* PROBLEM TO SOLVE *
The full listing below is to be written out exactly.

* INPUT DATA *
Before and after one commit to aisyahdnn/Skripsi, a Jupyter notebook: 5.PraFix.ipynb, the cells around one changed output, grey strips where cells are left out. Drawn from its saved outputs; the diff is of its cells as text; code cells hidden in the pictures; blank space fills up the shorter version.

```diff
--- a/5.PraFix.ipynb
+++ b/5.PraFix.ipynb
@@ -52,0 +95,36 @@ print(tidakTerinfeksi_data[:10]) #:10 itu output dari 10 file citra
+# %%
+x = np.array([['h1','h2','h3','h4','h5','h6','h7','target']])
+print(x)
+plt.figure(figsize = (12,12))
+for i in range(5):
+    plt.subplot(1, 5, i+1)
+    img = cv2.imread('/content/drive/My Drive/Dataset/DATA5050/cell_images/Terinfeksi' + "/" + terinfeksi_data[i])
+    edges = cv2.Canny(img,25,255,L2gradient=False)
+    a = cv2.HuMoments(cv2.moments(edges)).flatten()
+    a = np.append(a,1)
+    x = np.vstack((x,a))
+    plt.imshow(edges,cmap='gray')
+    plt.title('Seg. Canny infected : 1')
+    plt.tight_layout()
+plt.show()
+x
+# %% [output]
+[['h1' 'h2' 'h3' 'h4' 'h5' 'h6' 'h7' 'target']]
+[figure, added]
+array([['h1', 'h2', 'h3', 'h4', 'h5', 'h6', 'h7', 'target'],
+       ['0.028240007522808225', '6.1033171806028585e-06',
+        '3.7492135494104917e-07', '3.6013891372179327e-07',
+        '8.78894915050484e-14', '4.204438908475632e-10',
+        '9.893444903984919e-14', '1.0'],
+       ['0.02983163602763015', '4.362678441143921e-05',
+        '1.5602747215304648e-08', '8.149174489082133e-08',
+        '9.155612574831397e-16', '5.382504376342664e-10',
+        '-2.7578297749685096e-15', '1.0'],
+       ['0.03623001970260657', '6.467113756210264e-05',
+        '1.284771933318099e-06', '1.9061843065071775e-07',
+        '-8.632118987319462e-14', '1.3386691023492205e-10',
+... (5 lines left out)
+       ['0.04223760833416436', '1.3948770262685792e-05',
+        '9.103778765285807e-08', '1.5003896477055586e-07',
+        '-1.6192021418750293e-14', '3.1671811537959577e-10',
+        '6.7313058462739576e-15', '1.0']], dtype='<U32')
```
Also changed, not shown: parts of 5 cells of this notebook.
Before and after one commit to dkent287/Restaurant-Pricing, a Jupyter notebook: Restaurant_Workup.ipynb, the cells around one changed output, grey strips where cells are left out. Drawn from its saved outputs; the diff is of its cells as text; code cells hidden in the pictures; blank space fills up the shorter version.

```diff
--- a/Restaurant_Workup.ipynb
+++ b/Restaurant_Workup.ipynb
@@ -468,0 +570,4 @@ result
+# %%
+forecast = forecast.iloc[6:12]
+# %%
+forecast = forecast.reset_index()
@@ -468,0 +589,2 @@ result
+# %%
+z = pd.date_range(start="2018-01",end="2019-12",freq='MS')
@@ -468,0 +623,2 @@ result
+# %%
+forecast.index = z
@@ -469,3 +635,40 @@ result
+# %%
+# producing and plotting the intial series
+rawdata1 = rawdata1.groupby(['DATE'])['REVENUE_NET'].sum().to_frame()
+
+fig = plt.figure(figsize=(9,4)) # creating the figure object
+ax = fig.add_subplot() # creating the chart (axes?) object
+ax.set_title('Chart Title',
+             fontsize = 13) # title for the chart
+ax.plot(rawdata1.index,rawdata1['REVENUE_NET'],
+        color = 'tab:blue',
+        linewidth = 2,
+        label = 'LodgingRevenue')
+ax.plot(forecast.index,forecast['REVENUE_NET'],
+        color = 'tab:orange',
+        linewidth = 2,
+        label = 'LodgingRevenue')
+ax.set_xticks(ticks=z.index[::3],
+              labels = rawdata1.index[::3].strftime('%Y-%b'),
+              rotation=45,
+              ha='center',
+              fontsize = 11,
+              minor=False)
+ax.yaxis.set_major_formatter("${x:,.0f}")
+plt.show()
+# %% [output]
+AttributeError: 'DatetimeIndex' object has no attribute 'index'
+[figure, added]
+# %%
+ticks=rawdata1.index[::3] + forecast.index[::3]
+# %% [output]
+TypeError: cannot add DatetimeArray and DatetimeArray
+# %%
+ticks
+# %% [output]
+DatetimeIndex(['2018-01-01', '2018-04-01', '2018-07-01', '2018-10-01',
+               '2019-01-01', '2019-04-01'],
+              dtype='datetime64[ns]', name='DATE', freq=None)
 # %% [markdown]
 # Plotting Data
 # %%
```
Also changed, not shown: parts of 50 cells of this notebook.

* SOLUTION TO THIS PROBLEM *
Before and after one commit to aisyahdnn/Skripsi, a Jupyter notebook: 5.PraFix.ipynb, the cells around one changed output, grey strips where cells are left out. Drawn from its saved outputs; the diff is of its cells as text; code cells hidden in the pictures; blank space fills up the shorter version.

```diff
--- a/5.PraFix.ipynb
+++ b/5.PraFix.ipynb
@@ -52,0 +95,36 @@ print(tidakTerinfeksi_data[:10]) #:10 itu output dari 10 file citra
+# %%
+x = np.array([['h1','h2','h3','h4','h5','h6','h7','target']])
+print(x)
+plt.figure(figsize = (12,12))
+for i in range(5):
+    plt.subplot(1, 5, i+1)
+    img = cv2.imread('/content/drive/My Drive/Dataset/DATA5050/cell_images/Terinfeksi' + "/" + terinfeksi_data[i])
+    edges = cv2.Canny(img,25,255,L2gradient=False)
+    a = cv2.HuMoments(cv2.moments(edges)).flatten()
+    a = np.append(a,1)
+    x = np.vstack((x,a))
+    plt.imshow(edges,cmap='gray')
+    plt.title('Seg. Canny infected : 1')
+    plt.tight_layout()
+plt.show()
+x
+# %% [output]
+[['h1' 'h2' 'h3' 'h4' 'h5' 'h6' 'h7' 'target']]
+[figure, added]
+array([['h1', 'h2', 'h3', 'h4', 'h5', 'h6', 'h7', 'target'],
+       ['0.028240007522808225', '6.1033171806028585e-06',
+        '3.7492135494104917e-07', '3.6013891372179327e-07',
+        '8.78894915050484e-14', '4.204438908475632e-10',
+        '9.893444903984919e-14', '1.0'],
+       ['0.02983163602763015', '4.362678441143921e-05',
+        '1.5602747215304648e-08', '8.149174489082133e-08',
+        '9.155612574831397e-16', '5.382504376342664e-10',
+        '-2.7578297749685096e-15', '1.0'],
+       ['0.03623001970260657', '6.467113756210264e-05',
+        '1.284771933318099e-06', '1.9061843065071775e-07',
+        '-8.632118987319462e-14', '1.3386691023492205e-10',
+... (5 lines left out)
+       ['0.04223760833416436', '1.3948770262685792e-05',
+        '9.103778765285807e-08', '1.5003896477055586e-07',
+        '-1.6192021418750293e-14', '3.1671811537959577e-10',
+        '6.7313058462739576e-15', '1.0']], dtype='<U32')
```
Also changed, not shown: parts of 5 cells of this notebook.
Before and after one commit to dkent287/Restaurant-Pricing, a Jupyter notebook: Restaurant_Workup.ipynb, the cells around one changed output, grey strips where cells are left out. Drawn from its saved outputs; the diff is of its cells as text; code cells hidden in the pictures; blank space fills up the shorter version.

```diff
--- a/Restaurant_Workup.ipynb
+++ b/Restaurant_Workup.ipynb
@@ -468,0 +570,4 @@ result
+# %%
+forecast = forecast.iloc[6:12]
+# %%
+forecast = forecast.reset_index()
@@ -468,0 +589,2 @@ result
+# %%
+z = pd.date_range(start="2018-01",end="2019-12",freq='MS')
@@ -468,0 +623,2 @@ result
+# %%
+forecast.index = z
@@ -469,3 +635,40 @@ result
+# %%
+# producing and plotting the intial series
+rawdata1 = rawdata1.groupby(['DATE'])['REVENUE_NET'].sum().to_frame()
+
+fig = plt.figure(figsize=(9,4)) # creating the figure object
+ax = fig.add_subplot() # creating the chart (axes?) object
+ax.set_title('Chart Title',
+             fontsize = 13) # title for the chart
+ax.plot(rawdata1.index,rawdata1['REVENUE_NET'],
+        color = 'tab:blue',
+        linewidth = 2,
+        label = 'LodgingRevenue')
+ax.plot(forecast.index,forecast['REVENUE_NET'],
+        color = 'tab:orange',
+        linewidth = 2,
+        label = 'LodgingRevenue')
+ax.set_xticks(ticks=z.index[::3],
+              labels = rawdata1.index[::3].strftime('%Y-%b'),
+              rotation=45,
+              ha='center',
+              fontsize = 11,
+              minor=False)
+ax.yaxis.set_major_formatter("${x:,.0f}")
+plt.show()
+# %% [output]
+AttributeError: 'DatetimeIndex' object has no attribute 'index'
+[figure, added]
+# %%
+ticks=rawdata1.index[::3] + forecast.index[::3]
+# %% [output]
+TypeError: cannot add DatetimeArray and DatetimeArray
+# %%
+ticks
+# %% [output]
+DatetimeIndex(['2018-01-01', '2018-04-01', '2018-07-01', '2018-10-01',
+               '2019-01-01', '2019-04-01'],
+              dtype='datetime64[ns]', name='DATE', freq=None)
 # %% [markdown]
 # Plotting Data
 # %%
```
Also changed, not shown: parts of 50 cells of this notebook.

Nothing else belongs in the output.